The problem: Please write out every record exactly, but keep any images out of it.

Supplied material:
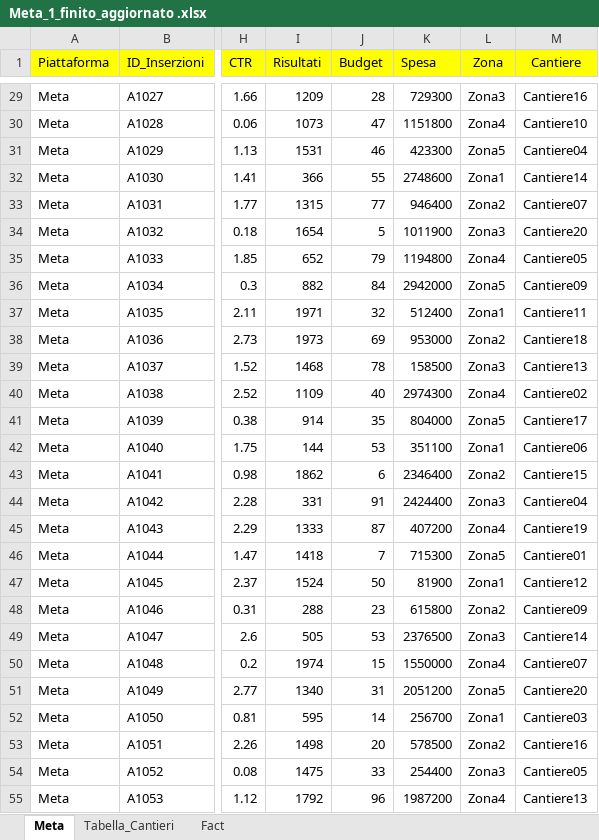
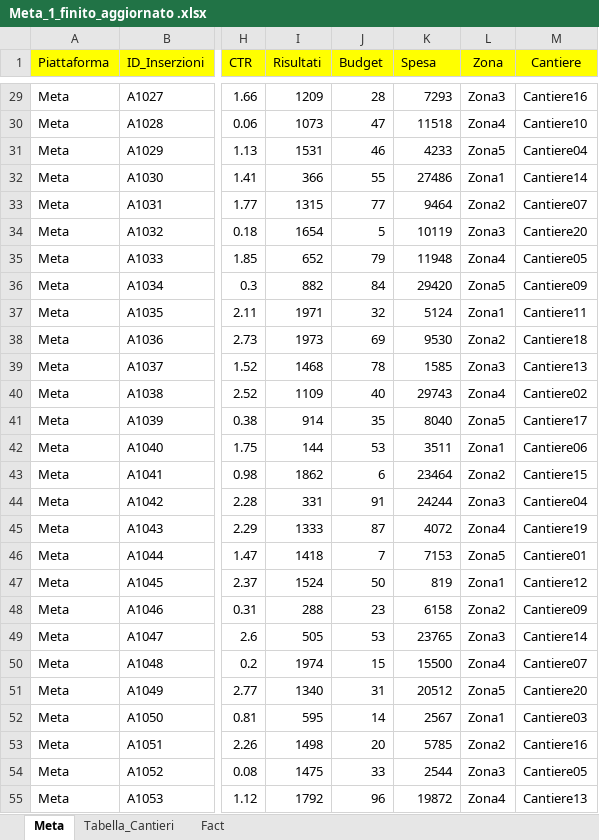
Before and after one commit to theredsilva/Projeck_work_immobiliari, an Excel workbook: Meta_1_finito_aggiornato .xlsx, sheet Meta, drawn as a sheet; only a part is shown, gaps mark what is left out; values as stored, in another font and other column widths than the file's, no borders; the diff covers the shown part only; the diff names each change by its address in the sheet, - before the commit and + after, or states it on an @@ line.

```diff
--- a/Meta_1_finito_aggiornato .xlsx (sheet Meta)
+++ b/Meta_1_finito_aggiornato .xlsx (sheet Meta)
-K29 (Spesa): 729300
+K29 (Spesa): 7293
-K30 (Spesa): 1151800
+K30 (Spesa): 11518
-K31 (Spesa): 423300
+K31 (Spesa): 4233
-K32 (Spesa): 2748600
+K32 (Spesa): 27486
-K33 (Spesa): 946400
+K33 (Spesa): 9464
-K34 (Spesa): 1011900
+K34 (Spesa): 10119
-K35 (Spesa): 1194800
+K35 (Spesa): 11948
-K36 (Spesa): 2942000
+K36 (Spesa): 29420
-K37 (Spesa): 512400
+K37 (Spesa): 5124
-K38 (Spesa): 953000
+K38 (Spesa): 9530
-K39 (Spesa): 158500
+K39 (Spesa): 1585
-K40 (Spesa): 2974300
+K40 (Spesa): 29743
-K41 (Spesa): 804000
+K41 (Spesa): 8040
-K42 (Spesa): 351100
+K42 (Spesa): 3511
-K43 (Spesa): 2346400
+K43 (Spesa): 23464
-K44 (Spesa): 2424400
+K44 (Spesa): 24244
-K45 (Spesa): 407200
+K45 (Spesa): 4072
-K46 (Spesa): 715300
+K46 (Spesa): 7153
-K47 (Spesa): 81900
+K47 (Spesa): 819
-K48 (Spesa): 615800
+K48 (Spesa): 6158
-K49 (Spesa): 2376500
+K49 (Spesa): 23765
-K50 (Spesa): 1550000
+K50 (Spesa): 15500
-K51 (Spesa): 2051200
+K51 (Spesa): 20512
-K52 (Spesa): 256700
+K52 (Spesa): 2567
-K53 (Spesa): 578500
+K53 (Spesa): 5785
-K54 (Spesa): 254400
+K54 (Spesa): 2544
-K55 (Spesa): 1987200
+K55 (Spesa): 19872
```
Also changed, not shown: 78 edited cells elsewhere in this sheet, 2 other files.
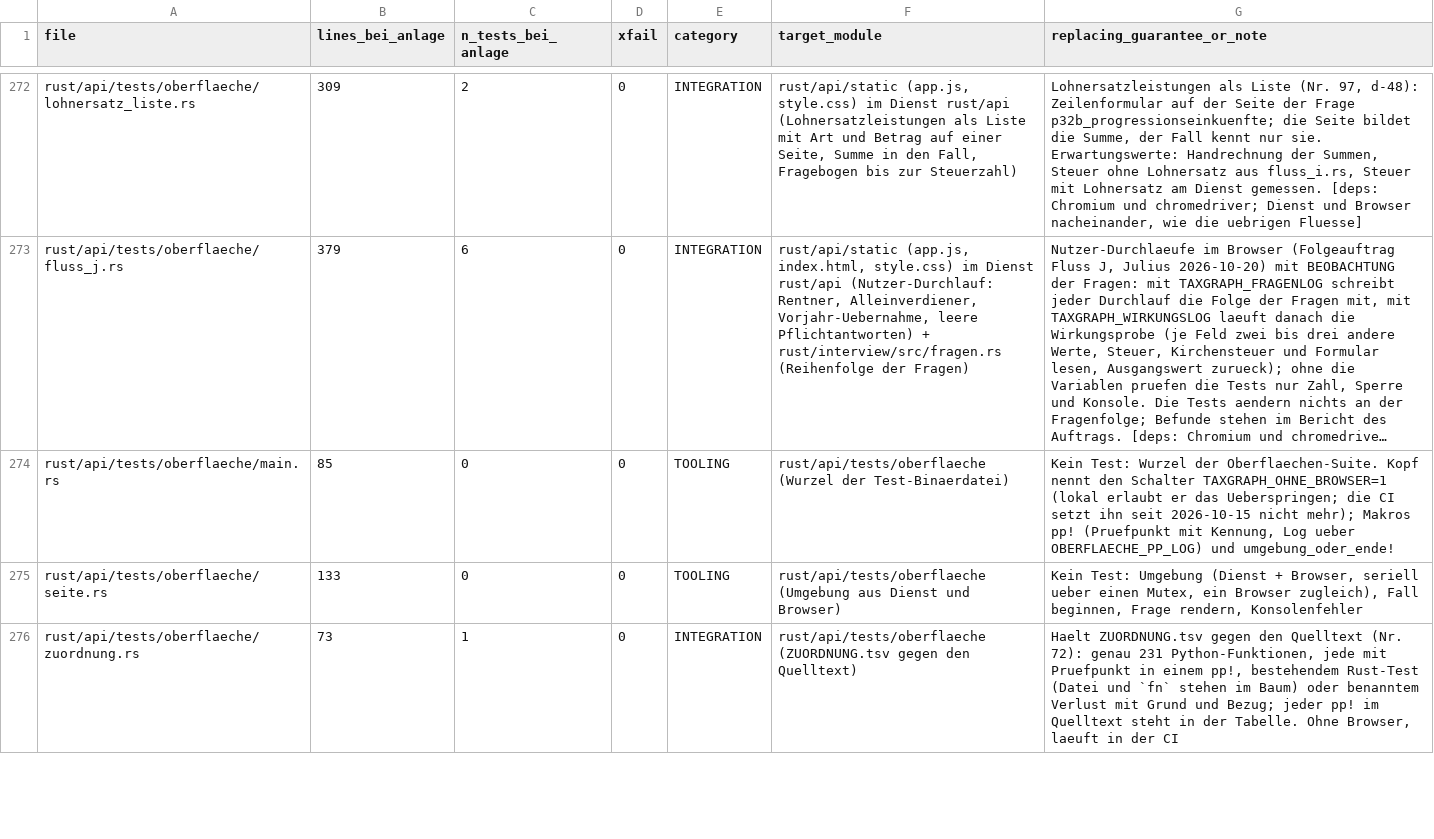
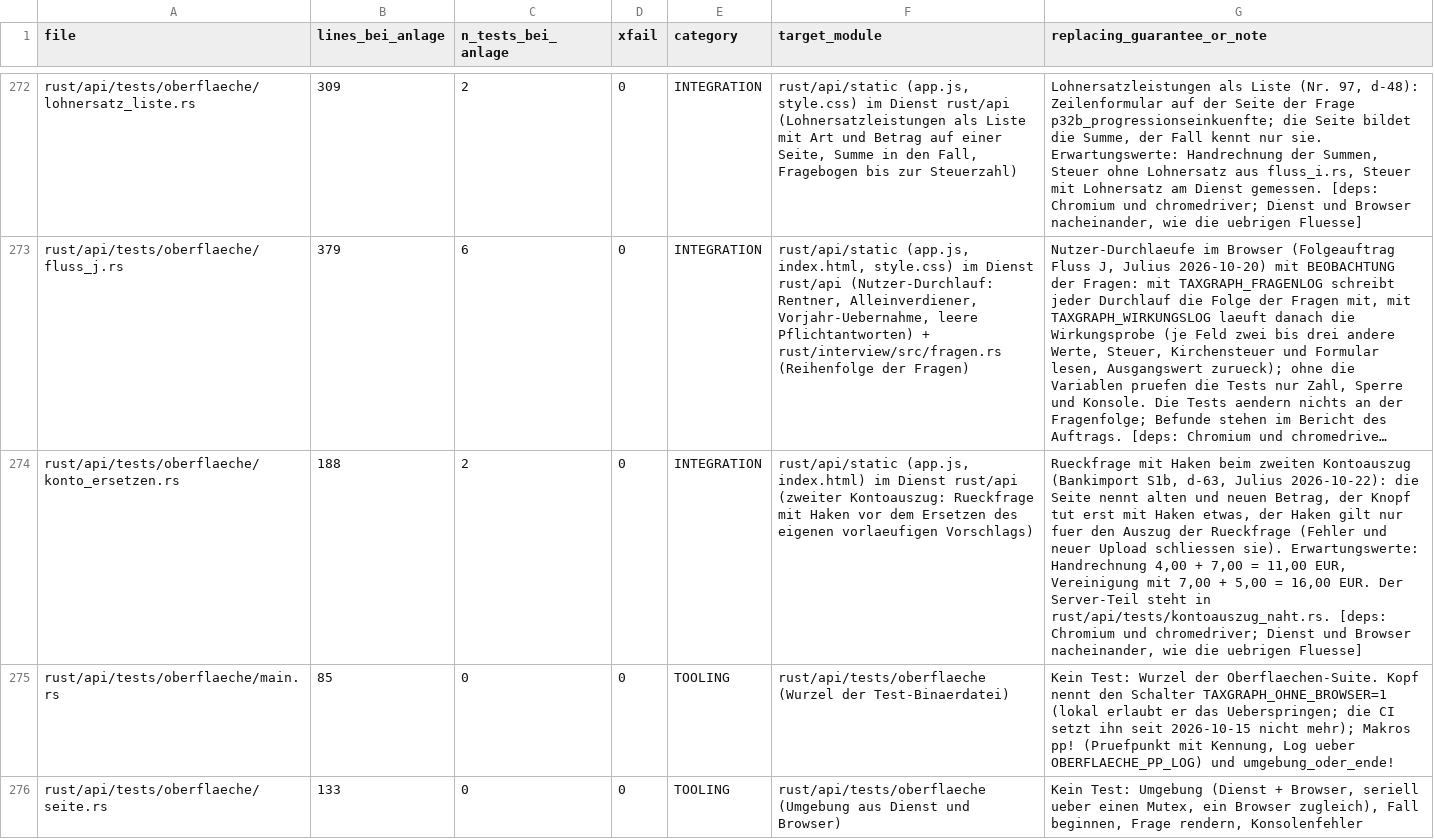
Before and after one commit to juliuswiener/taxgraph, a TSV file: rust/TESTMAP.tsv, drawn as a sheet; only a part is shown, gaps mark what is left out; the shorter side is filled out with more unchanged rows; long unchanged cells end in …; the diff names each change by its address in the sheet, - before the commit and + after, or states it on an @@ line.

Commit message:
test(ui): Browser-Test für die Rückfrage mit Haken beim zweiten Kontoauszug (d-63, Bankimport S1b)
Zwei Tests: Vorschau, Haken, Ersetzen mit Nachweis in der Akte; Haken gilt nicht für einen anderen Auszug (in-flight, Fehler, erzwungener Aufruf). 13 Mutanten an app.js, alle rot.

```diff
--- a/rust/TESTMAP.tsv
+++ b/rust/TESTMAP.tsv
+row 274: rust/api/tests/oberflaeche/konto_ersetzen.rs | 188 | 2 | 0 | INTEGRATION | rust/api/static (app.js, index.html) im Dienst rust/api (zweiter Kontoauszug: Rueckfrage mit Haken vor dem Ersetzen des eigenen vorlaeufigen Vorschlags) | Rueckfrage mit Haken beim zweiten Kontoauszug (Bankimport S1b, d-63, Julius 2026-10-22): die Seite nennt alten und neuen Betrag, der Knopf tut erst mit Haken etwas, der Haken gilt nur fuer den Auszug der Rueckfrage (Fehler und neuer Upload schliessen sie). Erwartungswerte: Handrechnung 4,00 + 7,00 = 11,00 EUR, Vereinigung mit 7,00 + 5,00 = 16,00 EUR. Der Server-Teil steht in rust/api/tests/kontoauszug_naht.rs. [deps: Chromium und chromedriver; Dienst und Browser nacheinander, wie die uebrigen Fluesse]
```
Also changed, not shown: 2 other files.
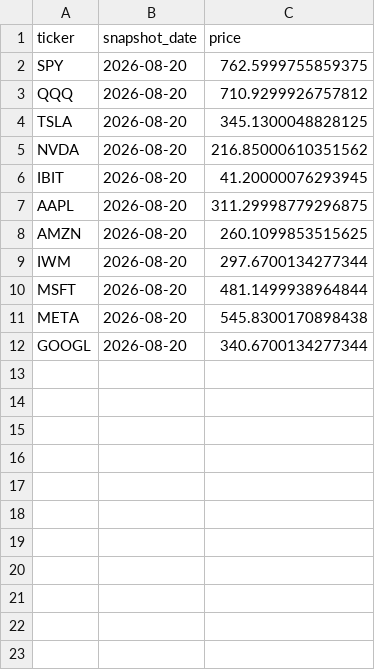
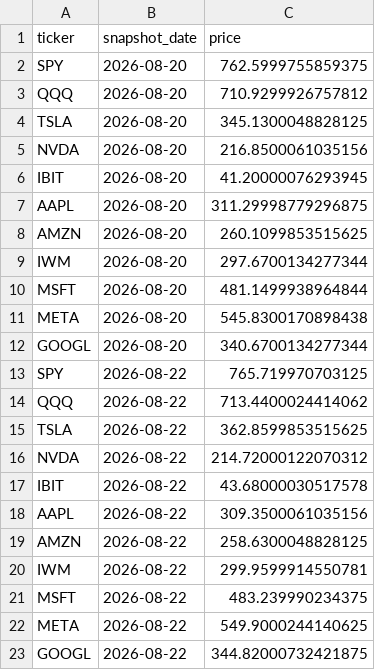
Before and after one commit to vladk-III/Options, a CSV file: daily_data.csv, drawn as a sheet.

```diff
--- a/daily_data.csv
+++ b/daily_data.csv
@@ -4,3 +4,3 @@ QQQ,2026-08-20,710.9299926757812
 TSLA,2026-08-20,345.1300048828125
-NVDA,2026-08-20,216.85000610351562
+NVDA,2026-08-20,216.8500061035156
 IBIT,2026-08-20,41.20000076293945
@@ -12 +12,12 @@ META,2026-08-20,545.8300170898438
 GOOGL,2026-08-20,340.6700134277344
+SPY,2026-08-22,765.719970703125
+QQQ,2026-08-22,713.4400024414062
+TSLA,2026-08-22,362.8599853515625
+NVDA,2026-08-22,214.72000122070312
+IBIT,2026-08-22,43.68000030517578
+AAPL,2026-08-22,309.3500061035156
+AMZN,2026-08-22,258.6300048828125
+IWM,2026-08-22,299.9599914550781
+MSFT,2026-08-22,483.239990234375
+META,2026-08-22,549.9000244140625
+GOOGL,2026-08-22,344.82000732421875
```
Also changed, not shown: options_data.csv, 1 other file.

Task response:
Before and after one commit to theredsilva/Projeck_work_immobiliari, an Excel workbook: Meta_1_finito_aggiornato .xlsx, sheet Meta, drawn as a sheet; only a part is shown, gaps mark what is left out; values as stored, in another font and other column widths than the file's, no borders; the diff covers the shown part only; the diff names each change by its address in the sheet, - before the commit and + after, or states it on an @@ line.

```diff
--- a/Meta_1_finito_aggiornato .xlsx (sheet Meta)
+++ b/Meta_1_finito_aggiornato .xlsx (sheet Meta)
-K29 (Spesa): 729300
+K29 (Spesa): 7293
-K30 (Spesa): 1151800
+K30 (Spesa): 11518
-K31 (Spesa): 423300
+K31 (Spesa): 4233
-K32 (Spesa): 2748600
+K32 (Spesa): 27486
-K33 (Spesa): 946400
+K33 (Spesa): 9464
-K34 (Spesa): 1011900
+K34 (Spesa): 10119
-K35 (Spesa): 1194800
+K35 (Spesa): 11948
-K36 (Spesa): 2942000
+K36 (Spesa): 29420
-K37 (Spesa): 512400
+K37 (Spesa): 5124
-K38 (Spesa): 953000
+K38 (Spesa): 9530
-K39 (Spesa): 158500
+K39 (Spesa): 1585
-K40 (Spesa): 2974300
+K40 (Spesa): 29743
-K41 (Spesa): 804000
+K41 (Spesa): 8040
-K42 (Spesa): 351100
+K42 (Spesa): 3511
-K43 (Spesa): 2346400
+K43 (Spesa): 23464
-K44 (Spesa): 2424400
+K44 (Spesa): 24244
-K45 (Spesa): 407200
+K45 (Spesa): 4072
-K46 (Spesa): 715300
+K46 (Spesa): 7153
-K47 (Spesa): 81900
+K47 (Spesa): 819
-K48 (Spesa): 615800
+K48 (Spesa): 6158
-K49 (Spesa): 2376500
+K49 (Spesa): 23765
-K50 (Spesa): 1550000
+K50 (Spesa): 15500
-K51 (Spesa): 2051200
+K51 (Spesa): 20512
-K52 (Spesa): 256700
+K52 (Spesa): 2567
-K53 (Spesa): 578500
+K53 (Spesa): 5785
-K54 (Spesa): 254400
+K54 (Spesa): 2544
-K55 (Spesa): 1987200
+K55 (Spesa): 19872
```
Also changed, not shown: 78 edited cells elsewhere in this sheet, 2 other files.
Before and after one commit to juliuswiener/taxgraph, a TSV file: rust/TESTMAP.tsv, drawn as a sheet; only a part is shown, gaps mark what is left out; the shorter side is filled out with more unchanged rows; long unchanged cells end in …; the diff names each change by its address in the sheet, - before the commit and + after, or states it on an @@ line.

Commit message:
test(ui): Browser-Test für die Rückfrage mit Haken beim zweiten Kontoauszug (d-63, Bankimport S1b)
Zwei Tests: Vorschau, Haken, Ersetzen mit Nachweis in der Akte; Haken gilt nicht für einen anderen Auszug (in-flight, Fehler, erzwungener Aufruf). 13 Mutanten an app.js, alle rot.

```diff
--- a/rust/TESTMAP.tsv
+++ b/rust/TESTMAP.tsv
+row 274: rust/api/tests/oberflaeche/konto_ersetzen.rs | 188 | 2 | 0 | INTEGRATION | rust/api/static (app.js, index.html) im Dienst rust/api (zweiter Kontoauszug: Rueckfrage mit Haken vor dem Ersetzen des eigenen vorlaeufigen Vorschlags) | Rueckfrage mit Haken beim zweiten Kontoauszug (Bankimport S1b, d-63, Julius 2026-10-22): die Seite nennt alten und neuen Betrag, der Knopf tut erst mit Haken etwas, der Haken gilt nur fuer den Auszug der Rueckfrage (Fehler und neuer Upload schliessen sie). Erwartungswerte: Handrechnung 4,00 + 7,00 = 11,00 EUR, Vereinigung mit 7,00 + 5,00 = 16,00 EUR. Der Server-Teil steht in rust/api/tests/kontoauszug_naht.rs. [deps: Chromium und chromedriver; Dienst und Browser nacheinander, wie die uebrigen Fluesse]
```
Also changed, not shown: 2 other files.
Before and after one commit to vladk-III/Options, a CSV file: daily_data.csv, drawn as a sheet.

```diff
--- a/daily_data.csv
+++ b/daily_data.csv
@@ -4,3 +4,3 @@ QQQ,2026-08-20,710.9299926757812
 TSLA,2026-08-20,345.1300048828125
-NVDA,2026-08-20,216.85000610351562
+NVDA,2026-08-20,216.8500061035156
 IBIT,2026-08-20,41.20000076293945
@@ -12 +12,12 @@ META,2026-08-20,545.8300170898438
 GOOGL,2026-08-20,340.6700134277344
+SPY,2026-08-22,765.719970703125
+QQQ,2026-08-22,713.4400024414062
+TSLA,2026-08-22,362.8599853515625
+NVDA,2026-08-22,214.72000122070312
+IBIT,2026-08-22,43.68000030517578
+AAPL,2026-08-22,309.3500061035156
+AMZN,2026-08-22,258.6300048828125
+IWM,2026-08-22,299.9599914550781
+MSFT,2026-08-22,483.239990234375
+META,2026-08-22,549.9000244140625
+GOOGL,2026-08-22,344.82000732421875
```
Also changed, not shown: options_data.csv, 1 other file.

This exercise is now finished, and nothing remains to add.